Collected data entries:
══════════════════════════════
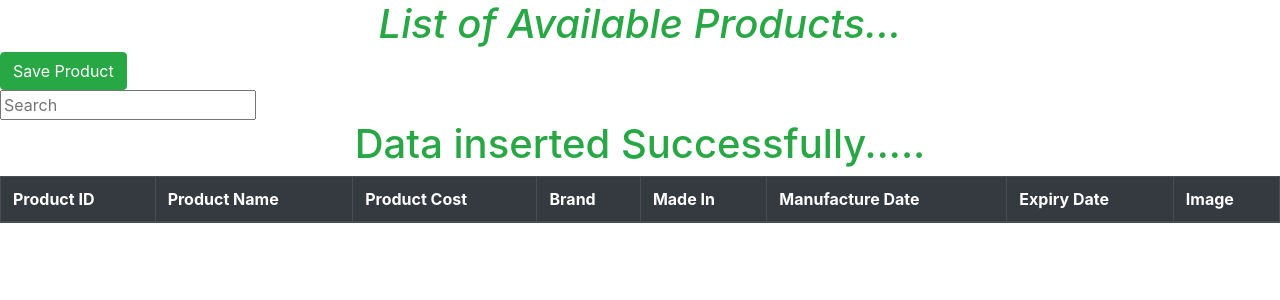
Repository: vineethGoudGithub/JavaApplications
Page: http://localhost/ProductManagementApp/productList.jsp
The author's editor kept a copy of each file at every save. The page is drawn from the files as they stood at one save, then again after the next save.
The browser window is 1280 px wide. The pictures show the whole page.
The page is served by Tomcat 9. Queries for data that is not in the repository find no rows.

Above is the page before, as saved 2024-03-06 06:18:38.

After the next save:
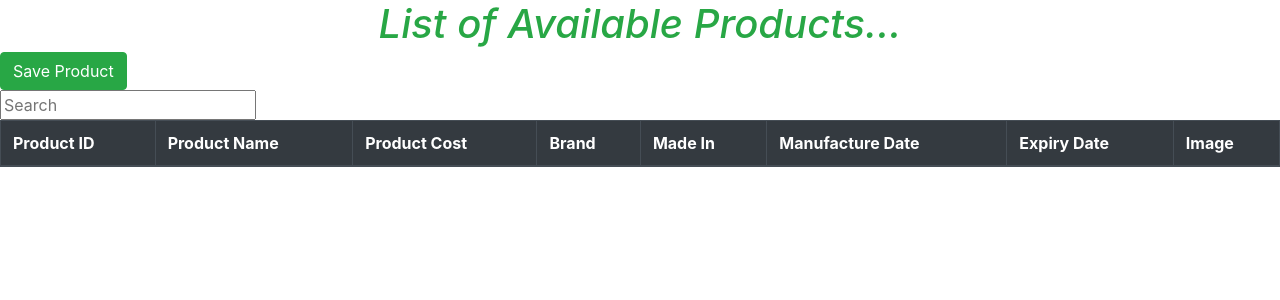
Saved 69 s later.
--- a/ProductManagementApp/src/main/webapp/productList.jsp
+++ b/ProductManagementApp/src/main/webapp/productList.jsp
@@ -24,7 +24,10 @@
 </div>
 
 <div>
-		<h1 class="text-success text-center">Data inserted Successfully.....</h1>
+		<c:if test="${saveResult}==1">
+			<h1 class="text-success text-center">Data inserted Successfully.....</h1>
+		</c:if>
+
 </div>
══════════════════════════════
* Work order: Restate word for word the lines from the line with "The browser window" to the last line of the records above, inclusive, and omit every picture.

* Task answer:
The browser window is 1280 px wide. The pictures show the whole page.
The page is served by Tomcat 9. Queries for data that is not in the repository find no rows.

Above is the page before, as saved 2024-03-06 06:18:38.

After the next save:
Saved 69 s later.
--- a/ProductManagementApp/src/main/webapp/productList.jsp
+++ b/ProductManagementApp/src/main/webapp/productList.jsp
@@ -24,7 +24,10 @@
 </div>
 
 <div>
-		<h1 class="text-success text-center">Data inserted Successfully.....</h1>
+		<c:if test="${saveResult}==1">
+			<h1 class="text-success text-center">Data inserted Successfully.....</h1>
+		</c:if>
+
 </div>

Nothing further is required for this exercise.